I find SUP to be a better overall workout than kayaking with less risk of repetitive motion wrist or elbow injuries. I also like the perspective you gain by standing up and looking down into the water. Thirdly, SUP as an identity or image is something that I find more easy to align with...sporty and athletic. Lastly, it is common for a SUP to be inflatable and lightweight, making transport and storage a breeze with many brands and options to choose from.
I'm pretty good at research but I still didn't really know what I was doing or what I would want when I bought my first SUP a few months ago. The SUP I got is like what is referred to as an "all around" board. It's 10'6" long, 34" wide, and 6 inches (15cm) thick. Those dimensions are pretty common for a beginner board but it's not the fastest or the straightest and the 325 liter volume is more than I need.

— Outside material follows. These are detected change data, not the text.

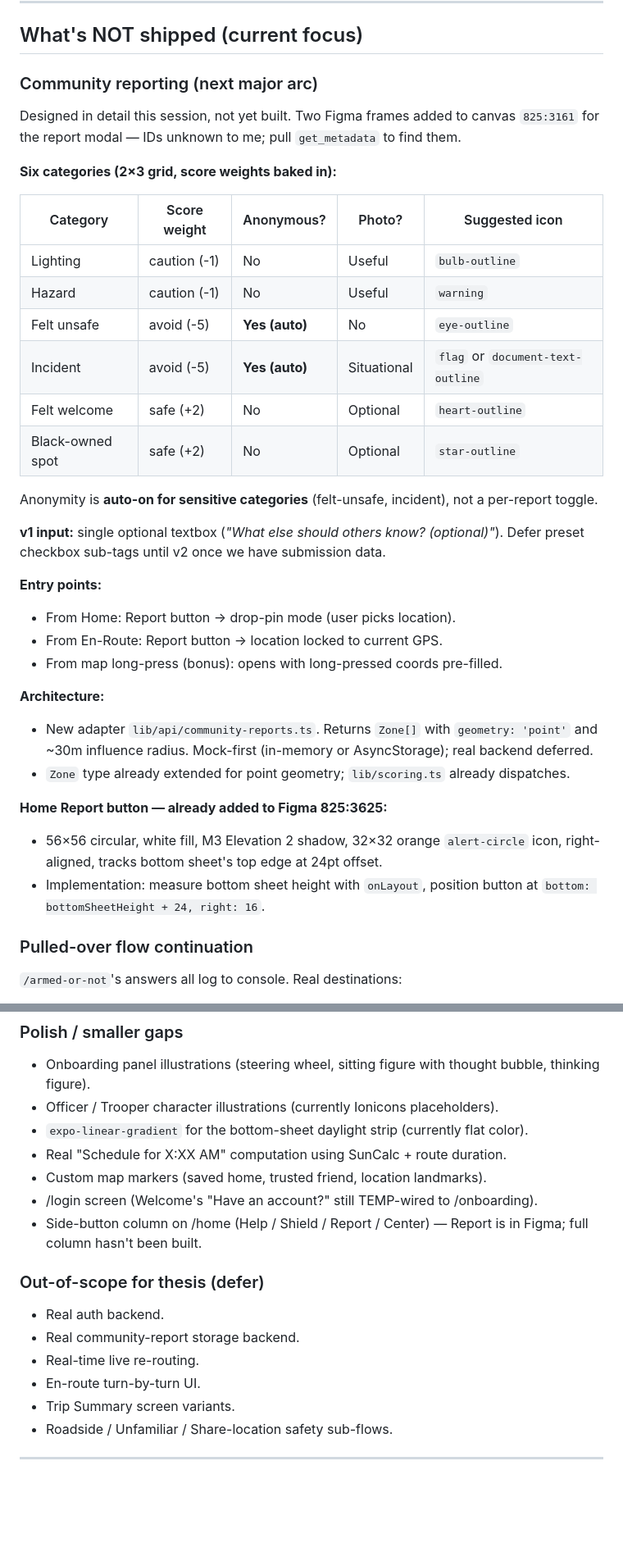
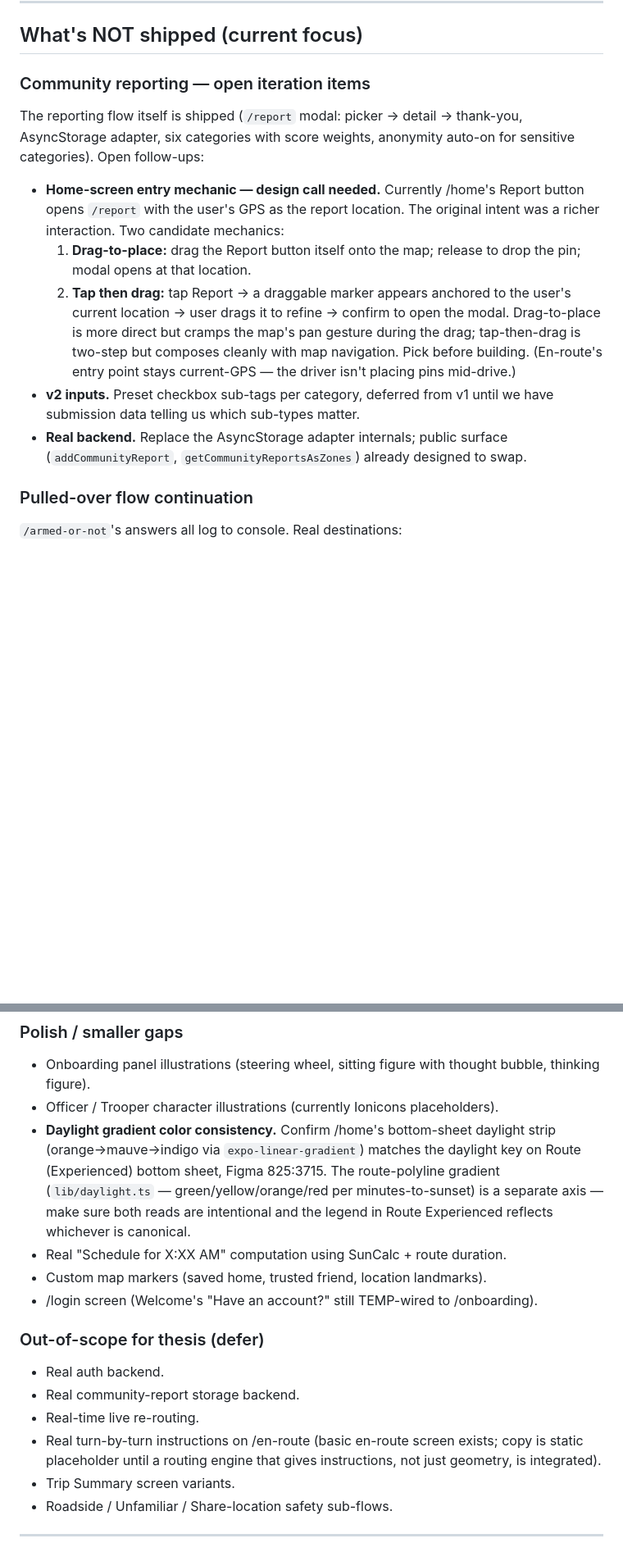
Before and after one commit to ashim238/fresh-greens, a Markdown page: CLAUDE.md, 2 parts joined by grey strips. Shown at 82% size. Rendered like a GitHub page; blank space fills up the shorter version.

Commit message:
docs: update CLAUDE.md backlog post-en-route

```diff
--- a/CLAUDE.md
+++ b/CLAUDE.md
@@ -118,37 +118,16 @@ Infrastructure:
 
 ## What's NOT shipped (current focus)
 
-### Community reporting (next major arc)
+### Community reporting — open iteration items
 
-Designed in detail this session, not yet built. Two Figma frames added to canvas `825:3161` for the report modal — IDs unknown to me; pull `get_metadata` to find them.
+The reporting flow itself is shipped (`/report` modal: picker → detail → thank-you, AsyncStorage adapter, six categories with score weights, anonymity auto-on for sensitive categories). Open follow-ups:
 
-**Six categories (2×3 grid, score weights baked in):**
-
-| Category | Score weight | Anonymous? | Photo? | Suggested icon |
-|---|---|---|---|---|
-| Lighting | caution (-1) | No | Useful | `bulb-outline` |
-| Hazard | caution (-1) | No | Useful | `warning` |
-| Felt unsafe | avoid (-5) | **Yes (auto)** | No | `eye-outline` |
-| Incident | avoid (-5) | **Yes (auto)** | Situational | `flag` or `document-text-outline` |
-| Felt welcome | safe (+2) | No | Optional | `heart-outline` |
-| Black-owned spot | safe (+2) | No | Optional | `star-outline` |
-
-Anonymity is **auto-on for sensitive categories** (felt-unsafe, incident), not a per-report toggle.
-
-**v1 input:** single optional textbox (*"What else should others know? (optional)"*). Defer preset checkbox sub-tags until v2 once we have submission data.
-
-**Entry points:**
-- From Home: Report button → drop-pin mode (user picks location).
-- From En-Route: Report button → location locked to current GPS.
-- From map long-press (bonus): opens with long-pressed coords pre-filled.
-
-**Architecture:**
-- New adapter `lib/api/community-reports.ts`. Returns `Zone[]` with `geometry: 'point'` and ~30m influence radius. Mock-first (in-memory or AsyncStorage); real backend deferred.
-- `Zone` type already extended for point geometry; `lib/scoring.ts` already dispatches.
-
-**Home Report button — already added to Figma 825:3625:**
-- 56×56 circular, white fill, M3 Elevation 2 shadow, 32×32 orange `alert-circle` icon, right-aligned, tracks bottom sheet's top edge at 24pt offset.
-- Implementation: measure bottom sheet height with `onLayout`, position button at `bottom: bottomSheetHeight + 24, right: 16`.
+- **Home-screen entry mechanic — design call needed.** Currently /home's Report button opens `/report` with the user's GPS as the report location. The original intent was a richer interaction. Two candidate mechanics:
+  1. **Drag-to-place:** drag the Report button itself onto the map; release to drop the pin; modal opens at that location.
+  2. **Tap then drag:** tap Report → a draggable marker appears anchored to the user's current location → user drags it to refine → confirm to open the modal.
+  Drag-to-place is more direct but cramps the map's pan gesture during the drag; tap-then-drag is two-step but composes cleanly with map navigation. Pick before building. (En-route's entry point stays current-GPS — the driver isn't placing pins mid-drive.)
+- **v2 inputs.** Preset checkbox sub-tags per category, deferred from v1 until we have submission data telling us which sub-types matter.
+- **Real backend.** Replace the AsyncStorage adapter internals; public surface (`addCommunityReport`, `getCommunityReportsAsZones`) already designed to swap.
 
 ### Pulled-over flow continuation
 
@@ -161,18 +140,17 @@ Anonymity is **auto-on for sensitive categories** (felt-unsafe, incident), not a
 
 - Onboarding panel illustrations (steering wheel, sitting figure with thought bubble, thinking figure).
 - Officer / Trooper character illustrations (currently Ionicons placeholders).
-- `expo-linear-gradient` for the bottom-sheet daylight strip (currently flat color).
+- **Daylight gradient color consistency.** Confirm /home's bottom-sheet daylight strip (orange→mauve→indigo via `expo-linear-gradient`) matches the daylight key on Route (Experienced) bottom sheet, Figma 825:3715. The route-polyline gradient (`lib/daylight.ts` — green/yellow/orange/red per minutes-to-sunset) is a separate axis — make sure both reads are intentional and the legend in Route Experienced reflects whichever is canonical.
 - Real "Schedule for X:XX AM" computation using SunCalc + route duration.
 - Custom map markers (saved home, trusted friend, location landmarks).
 - /login screen (Welcome's "Have an account?" still TEMP-wired to /onboarding).
-- Side-button column on /home (Help / Shield / Report / Center) — Report is in Figma; full column hasn't been built.
 
 ### Out-of-scope for thesis (defer)
 
 - Real auth backend.
 - Real community-report storage backend.
 - Real-time live re-routing.
-- En-route turn-by-turn UI.
+- Real turn-by-turn instructions on /en-route (basic en-route screen exists; copy is static placeholder until a routing engine that gives instructions, not just geometry, is integrated).
 - Trip Summary screen variants.
 - Roadside / Unfamiliar / Share-location safety sub-flows.
 
```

|the SUP I got|
I don't have any plans to enter competitive SUP races and I have no plans to do overnight camping trips with a SUP, but I am a fitness-minded paddler. I like to SUP at a moderate to fast pace for a couple hours straight. As a full body workout. I don't use it for yoga or for a leisurely float on the water. I like to move. So for my next paddle board I want something more sleek.
The characteristics I'm looking for in my next inflatable SUP include:
-A displacement hull. SUPs with a displacement hull typically have a pointy nose. This helps it cut through the water more efficiently and track straighter. These are usually called touring boards. I want to get more out of each paddle stroke. More speed and better tracking.
-A width of 28 to 30 inches. A wider SUP, like my 34" wide board, is too slow. It's also probably too wide for my body type which can disrupt my paddle stroke. I'm a smaller paddler so I need a more narrow board. I don't bring a bunch of gear so I don't need much storage space.
-A thickness of 12cm as opposed to 15cm. This one's not a must because there are some good boards out there that are 15cm (6") thick, but I'm under 150lbs so based on what I've learned I stand to gain by going with a 12cm (5") thickness offered by premium brands. Lower center of gravity = more stability.
-A volume of 300 liters or less. A board is going to respond differently to me than it is to a heavier person. I'm not bringing along a child or a pet or gear and I don't need a lot of weight capacity. Ideally I'd like to find a board designed with a 130 to 160 pound person in mind. Also, a board with less volume requires less pumped air! I don't mind manually pumping up a SUP but I'll do anything I can to speed up the process.
-Durability. This would seem like a no brainer but sometimes racing boards are made with one thing in mind - speed - and may not be designed with as much durability as an all around board. So the goal is to find a board with the above characteristics and durability. Lakes and rivers can have rocks and sticks.
-A weight of 24lbs or less. Most boards meet this characteristic but there are some hefty ones that would be disqualified by weight alone.
The board that best meets all of the above characteristics appears to be the Red Paddle Co. 11'0 Sport model.